Not accounting for interaction in association analyses may reduce the power to detect the variants involved. We investigate the powers of different designs to detect under two-locus models the effect of disease-causing variants among several hundreds of markers using family-based association tests by simulation. This setting reflects realistic situations of exploration of linkage regions or of biological pathways.
We define four strategies: (S1) single-marker analysis of all Single Nucleotide Polymorphisms (SNPs), (S2) two-marker analysis of all possible SNPs pairs, (S3) lax preliminary selection of SNPs followed by a two-marker analysis of all selected SNP pairs, (S4) stringent preliminary selection of SNPs, each being later paired with all the SNPs for two-marker analysis.

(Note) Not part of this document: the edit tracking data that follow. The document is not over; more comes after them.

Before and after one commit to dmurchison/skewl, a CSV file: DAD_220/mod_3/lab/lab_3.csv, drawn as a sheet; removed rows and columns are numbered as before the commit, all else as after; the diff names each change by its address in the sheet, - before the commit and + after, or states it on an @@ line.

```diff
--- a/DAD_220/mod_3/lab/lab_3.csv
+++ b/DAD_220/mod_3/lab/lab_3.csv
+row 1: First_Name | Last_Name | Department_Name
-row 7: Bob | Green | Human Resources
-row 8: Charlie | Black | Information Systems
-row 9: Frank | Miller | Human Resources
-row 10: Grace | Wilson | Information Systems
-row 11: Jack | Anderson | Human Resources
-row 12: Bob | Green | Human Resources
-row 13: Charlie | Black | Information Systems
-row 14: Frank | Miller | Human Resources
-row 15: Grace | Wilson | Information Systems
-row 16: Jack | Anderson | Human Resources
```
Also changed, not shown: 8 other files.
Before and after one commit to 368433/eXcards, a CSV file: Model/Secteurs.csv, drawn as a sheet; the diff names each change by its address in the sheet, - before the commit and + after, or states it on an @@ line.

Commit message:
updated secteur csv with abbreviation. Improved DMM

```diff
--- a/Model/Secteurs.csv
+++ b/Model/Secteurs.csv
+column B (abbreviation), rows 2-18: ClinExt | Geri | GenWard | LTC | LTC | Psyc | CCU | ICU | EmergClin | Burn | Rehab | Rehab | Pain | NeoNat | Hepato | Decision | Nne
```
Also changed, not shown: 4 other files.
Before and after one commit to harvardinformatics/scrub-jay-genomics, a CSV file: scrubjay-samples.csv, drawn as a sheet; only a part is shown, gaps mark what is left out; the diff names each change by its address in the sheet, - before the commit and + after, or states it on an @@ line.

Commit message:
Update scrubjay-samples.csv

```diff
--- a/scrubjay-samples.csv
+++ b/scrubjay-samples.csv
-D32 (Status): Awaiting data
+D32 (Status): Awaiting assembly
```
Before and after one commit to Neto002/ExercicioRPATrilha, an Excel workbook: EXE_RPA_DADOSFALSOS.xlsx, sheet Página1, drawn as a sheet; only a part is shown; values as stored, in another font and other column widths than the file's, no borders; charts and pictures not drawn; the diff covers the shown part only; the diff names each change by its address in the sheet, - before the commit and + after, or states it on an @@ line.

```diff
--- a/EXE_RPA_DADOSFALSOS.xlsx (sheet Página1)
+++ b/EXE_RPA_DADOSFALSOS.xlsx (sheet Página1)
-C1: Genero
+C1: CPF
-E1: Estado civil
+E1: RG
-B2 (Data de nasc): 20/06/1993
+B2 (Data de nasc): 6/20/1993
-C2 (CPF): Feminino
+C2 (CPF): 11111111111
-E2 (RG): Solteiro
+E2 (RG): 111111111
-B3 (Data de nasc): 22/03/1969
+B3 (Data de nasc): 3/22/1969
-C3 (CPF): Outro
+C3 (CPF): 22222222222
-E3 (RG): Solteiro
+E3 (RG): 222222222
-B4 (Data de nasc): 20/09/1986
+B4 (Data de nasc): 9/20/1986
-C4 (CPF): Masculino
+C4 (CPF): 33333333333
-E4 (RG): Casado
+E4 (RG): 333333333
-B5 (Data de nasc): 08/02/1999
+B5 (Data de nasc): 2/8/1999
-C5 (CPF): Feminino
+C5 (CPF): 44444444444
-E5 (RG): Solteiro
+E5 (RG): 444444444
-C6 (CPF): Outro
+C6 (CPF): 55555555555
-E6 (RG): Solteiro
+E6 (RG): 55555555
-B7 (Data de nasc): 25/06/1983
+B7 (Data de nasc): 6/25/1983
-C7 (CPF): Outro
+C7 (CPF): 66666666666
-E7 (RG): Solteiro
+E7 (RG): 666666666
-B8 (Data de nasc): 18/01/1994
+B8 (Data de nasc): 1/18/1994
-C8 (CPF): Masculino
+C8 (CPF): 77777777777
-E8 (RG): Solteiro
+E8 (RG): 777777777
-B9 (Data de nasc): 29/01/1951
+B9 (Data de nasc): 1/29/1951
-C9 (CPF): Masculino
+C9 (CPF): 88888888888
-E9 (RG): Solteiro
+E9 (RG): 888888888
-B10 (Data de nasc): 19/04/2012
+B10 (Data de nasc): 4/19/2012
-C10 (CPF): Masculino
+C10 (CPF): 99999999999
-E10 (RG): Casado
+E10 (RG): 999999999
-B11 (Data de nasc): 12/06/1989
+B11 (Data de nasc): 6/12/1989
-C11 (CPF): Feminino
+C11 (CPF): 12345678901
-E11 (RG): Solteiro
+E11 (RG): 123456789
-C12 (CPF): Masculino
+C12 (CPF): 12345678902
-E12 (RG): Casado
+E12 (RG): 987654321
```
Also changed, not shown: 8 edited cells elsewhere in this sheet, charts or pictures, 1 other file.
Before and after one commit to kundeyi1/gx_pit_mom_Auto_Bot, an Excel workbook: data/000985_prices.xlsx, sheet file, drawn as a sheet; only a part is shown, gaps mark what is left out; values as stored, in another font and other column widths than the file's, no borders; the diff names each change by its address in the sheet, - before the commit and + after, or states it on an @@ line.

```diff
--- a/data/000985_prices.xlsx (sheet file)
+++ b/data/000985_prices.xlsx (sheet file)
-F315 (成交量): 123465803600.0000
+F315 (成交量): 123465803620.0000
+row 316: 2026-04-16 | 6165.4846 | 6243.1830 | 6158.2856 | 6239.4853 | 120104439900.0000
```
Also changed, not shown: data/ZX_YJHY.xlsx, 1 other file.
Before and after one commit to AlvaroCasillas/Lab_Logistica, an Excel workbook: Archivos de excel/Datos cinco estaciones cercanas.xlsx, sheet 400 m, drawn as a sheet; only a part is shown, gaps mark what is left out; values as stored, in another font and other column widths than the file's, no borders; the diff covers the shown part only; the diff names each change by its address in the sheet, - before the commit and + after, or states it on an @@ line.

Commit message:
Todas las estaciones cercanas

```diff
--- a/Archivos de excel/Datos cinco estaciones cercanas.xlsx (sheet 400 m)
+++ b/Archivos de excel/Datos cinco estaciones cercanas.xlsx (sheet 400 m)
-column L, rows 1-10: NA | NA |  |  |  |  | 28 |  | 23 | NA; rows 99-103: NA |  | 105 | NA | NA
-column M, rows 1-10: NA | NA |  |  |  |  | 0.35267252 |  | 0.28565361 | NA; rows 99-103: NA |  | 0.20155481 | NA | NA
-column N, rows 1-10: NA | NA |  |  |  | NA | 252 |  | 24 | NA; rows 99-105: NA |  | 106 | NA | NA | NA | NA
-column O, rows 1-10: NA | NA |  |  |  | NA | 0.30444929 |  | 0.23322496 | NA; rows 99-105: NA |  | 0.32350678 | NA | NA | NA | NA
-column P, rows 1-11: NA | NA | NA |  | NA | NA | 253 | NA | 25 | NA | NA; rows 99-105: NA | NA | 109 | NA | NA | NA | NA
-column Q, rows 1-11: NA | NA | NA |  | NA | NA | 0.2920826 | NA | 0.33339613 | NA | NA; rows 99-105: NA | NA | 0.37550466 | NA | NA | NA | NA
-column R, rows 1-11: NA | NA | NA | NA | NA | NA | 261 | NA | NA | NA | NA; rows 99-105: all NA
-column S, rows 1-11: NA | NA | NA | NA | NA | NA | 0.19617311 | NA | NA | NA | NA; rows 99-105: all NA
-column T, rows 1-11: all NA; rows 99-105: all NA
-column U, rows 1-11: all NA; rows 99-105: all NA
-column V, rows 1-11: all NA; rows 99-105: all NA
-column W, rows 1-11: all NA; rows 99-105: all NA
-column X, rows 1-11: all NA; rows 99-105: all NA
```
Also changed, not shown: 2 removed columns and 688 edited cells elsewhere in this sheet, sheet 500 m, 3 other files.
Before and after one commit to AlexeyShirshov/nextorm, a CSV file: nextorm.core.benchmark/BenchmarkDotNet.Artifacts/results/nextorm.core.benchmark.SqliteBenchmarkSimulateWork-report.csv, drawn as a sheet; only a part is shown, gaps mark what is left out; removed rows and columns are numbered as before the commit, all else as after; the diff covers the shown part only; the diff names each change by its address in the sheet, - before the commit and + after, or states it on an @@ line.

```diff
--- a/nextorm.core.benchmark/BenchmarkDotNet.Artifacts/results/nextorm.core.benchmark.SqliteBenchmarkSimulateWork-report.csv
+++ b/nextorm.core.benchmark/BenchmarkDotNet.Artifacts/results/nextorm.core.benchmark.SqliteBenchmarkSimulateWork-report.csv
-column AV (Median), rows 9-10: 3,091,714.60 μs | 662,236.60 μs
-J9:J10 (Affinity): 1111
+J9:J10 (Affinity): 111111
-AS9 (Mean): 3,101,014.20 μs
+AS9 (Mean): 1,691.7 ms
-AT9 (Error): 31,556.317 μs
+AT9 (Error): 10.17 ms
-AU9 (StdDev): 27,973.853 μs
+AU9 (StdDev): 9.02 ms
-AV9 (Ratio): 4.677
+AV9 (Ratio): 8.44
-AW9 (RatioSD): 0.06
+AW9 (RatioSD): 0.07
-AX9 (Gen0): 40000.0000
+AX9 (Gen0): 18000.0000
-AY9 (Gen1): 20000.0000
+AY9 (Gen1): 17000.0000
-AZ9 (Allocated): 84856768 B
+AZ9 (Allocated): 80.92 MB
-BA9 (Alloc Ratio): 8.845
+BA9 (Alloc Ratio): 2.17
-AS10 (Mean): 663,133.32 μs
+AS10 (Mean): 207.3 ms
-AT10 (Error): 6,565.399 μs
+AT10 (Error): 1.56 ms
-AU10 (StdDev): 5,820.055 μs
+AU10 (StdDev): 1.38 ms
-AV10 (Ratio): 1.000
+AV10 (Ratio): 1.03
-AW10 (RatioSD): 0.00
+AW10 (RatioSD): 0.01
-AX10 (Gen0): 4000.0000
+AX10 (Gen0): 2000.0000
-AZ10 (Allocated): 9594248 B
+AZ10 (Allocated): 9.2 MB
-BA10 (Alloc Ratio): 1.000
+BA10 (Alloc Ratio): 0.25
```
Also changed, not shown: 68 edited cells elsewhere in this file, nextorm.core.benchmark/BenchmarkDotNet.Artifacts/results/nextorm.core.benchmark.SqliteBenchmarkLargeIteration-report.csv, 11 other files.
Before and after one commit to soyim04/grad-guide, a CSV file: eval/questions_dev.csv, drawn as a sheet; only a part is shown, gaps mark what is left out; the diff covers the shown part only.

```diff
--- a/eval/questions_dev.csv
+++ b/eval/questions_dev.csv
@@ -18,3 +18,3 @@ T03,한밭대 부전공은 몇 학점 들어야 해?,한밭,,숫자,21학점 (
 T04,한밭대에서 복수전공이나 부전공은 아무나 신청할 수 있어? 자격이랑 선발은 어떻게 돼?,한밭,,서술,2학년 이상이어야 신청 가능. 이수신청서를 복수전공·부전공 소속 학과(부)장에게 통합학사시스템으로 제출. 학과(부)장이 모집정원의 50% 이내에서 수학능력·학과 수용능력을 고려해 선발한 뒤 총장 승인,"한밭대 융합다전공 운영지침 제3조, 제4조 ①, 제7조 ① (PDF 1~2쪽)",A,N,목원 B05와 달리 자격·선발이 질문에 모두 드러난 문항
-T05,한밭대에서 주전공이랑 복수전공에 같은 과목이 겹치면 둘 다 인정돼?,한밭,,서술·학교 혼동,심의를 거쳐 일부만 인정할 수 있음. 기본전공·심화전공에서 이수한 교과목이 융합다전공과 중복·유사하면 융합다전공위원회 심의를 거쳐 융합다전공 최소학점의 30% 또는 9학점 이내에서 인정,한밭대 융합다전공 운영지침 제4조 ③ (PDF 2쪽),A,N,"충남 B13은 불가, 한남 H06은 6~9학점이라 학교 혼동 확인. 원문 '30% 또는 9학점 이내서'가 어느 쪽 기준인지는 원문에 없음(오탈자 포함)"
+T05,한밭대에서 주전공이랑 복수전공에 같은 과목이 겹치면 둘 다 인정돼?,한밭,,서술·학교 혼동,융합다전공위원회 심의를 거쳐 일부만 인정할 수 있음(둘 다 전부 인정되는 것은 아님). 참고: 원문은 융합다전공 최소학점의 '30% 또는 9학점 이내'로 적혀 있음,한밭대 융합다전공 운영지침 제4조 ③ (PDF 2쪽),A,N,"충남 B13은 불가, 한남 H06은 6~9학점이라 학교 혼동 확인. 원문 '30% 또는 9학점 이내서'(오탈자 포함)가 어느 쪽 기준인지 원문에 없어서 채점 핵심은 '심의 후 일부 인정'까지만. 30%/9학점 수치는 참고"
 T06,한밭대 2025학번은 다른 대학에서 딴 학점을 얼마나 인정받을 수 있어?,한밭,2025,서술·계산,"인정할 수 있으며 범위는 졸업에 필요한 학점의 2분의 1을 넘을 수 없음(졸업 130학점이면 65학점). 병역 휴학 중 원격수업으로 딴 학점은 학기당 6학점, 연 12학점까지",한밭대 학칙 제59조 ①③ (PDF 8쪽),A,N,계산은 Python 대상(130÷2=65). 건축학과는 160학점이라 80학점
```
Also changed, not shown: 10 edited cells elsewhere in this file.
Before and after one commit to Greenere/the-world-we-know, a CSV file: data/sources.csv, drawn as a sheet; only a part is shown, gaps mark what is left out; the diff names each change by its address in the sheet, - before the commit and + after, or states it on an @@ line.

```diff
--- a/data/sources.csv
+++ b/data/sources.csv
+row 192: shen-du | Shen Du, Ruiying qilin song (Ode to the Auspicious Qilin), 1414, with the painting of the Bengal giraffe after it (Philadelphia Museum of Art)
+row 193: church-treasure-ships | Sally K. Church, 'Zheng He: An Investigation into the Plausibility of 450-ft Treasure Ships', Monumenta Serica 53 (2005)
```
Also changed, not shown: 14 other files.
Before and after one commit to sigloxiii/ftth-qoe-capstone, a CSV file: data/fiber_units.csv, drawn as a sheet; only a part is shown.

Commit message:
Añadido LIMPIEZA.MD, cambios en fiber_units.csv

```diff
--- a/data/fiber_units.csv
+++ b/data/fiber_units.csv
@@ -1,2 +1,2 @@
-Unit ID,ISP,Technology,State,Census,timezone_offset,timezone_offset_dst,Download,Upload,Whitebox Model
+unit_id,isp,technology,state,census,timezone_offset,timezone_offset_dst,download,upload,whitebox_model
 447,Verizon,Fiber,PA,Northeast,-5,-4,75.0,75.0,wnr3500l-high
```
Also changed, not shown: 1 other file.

Strategy S2 is never the best design, except when there is an inversion of the gene effect (flip-flop model). Testing individual SNPs (S1) is the most efficient when the two genes act multiplicatively. Designs S3 and S4 are the most powerful for nonmultiplicative models. Their respective powers depend on the level of symmetry of the model.
Because the true genetic model is unknown, we cannot conclude that one design outperforms another. The optimal approach would be the two-step strategy (S3 or S4) as it is often the most powerful, or the second best. Genet.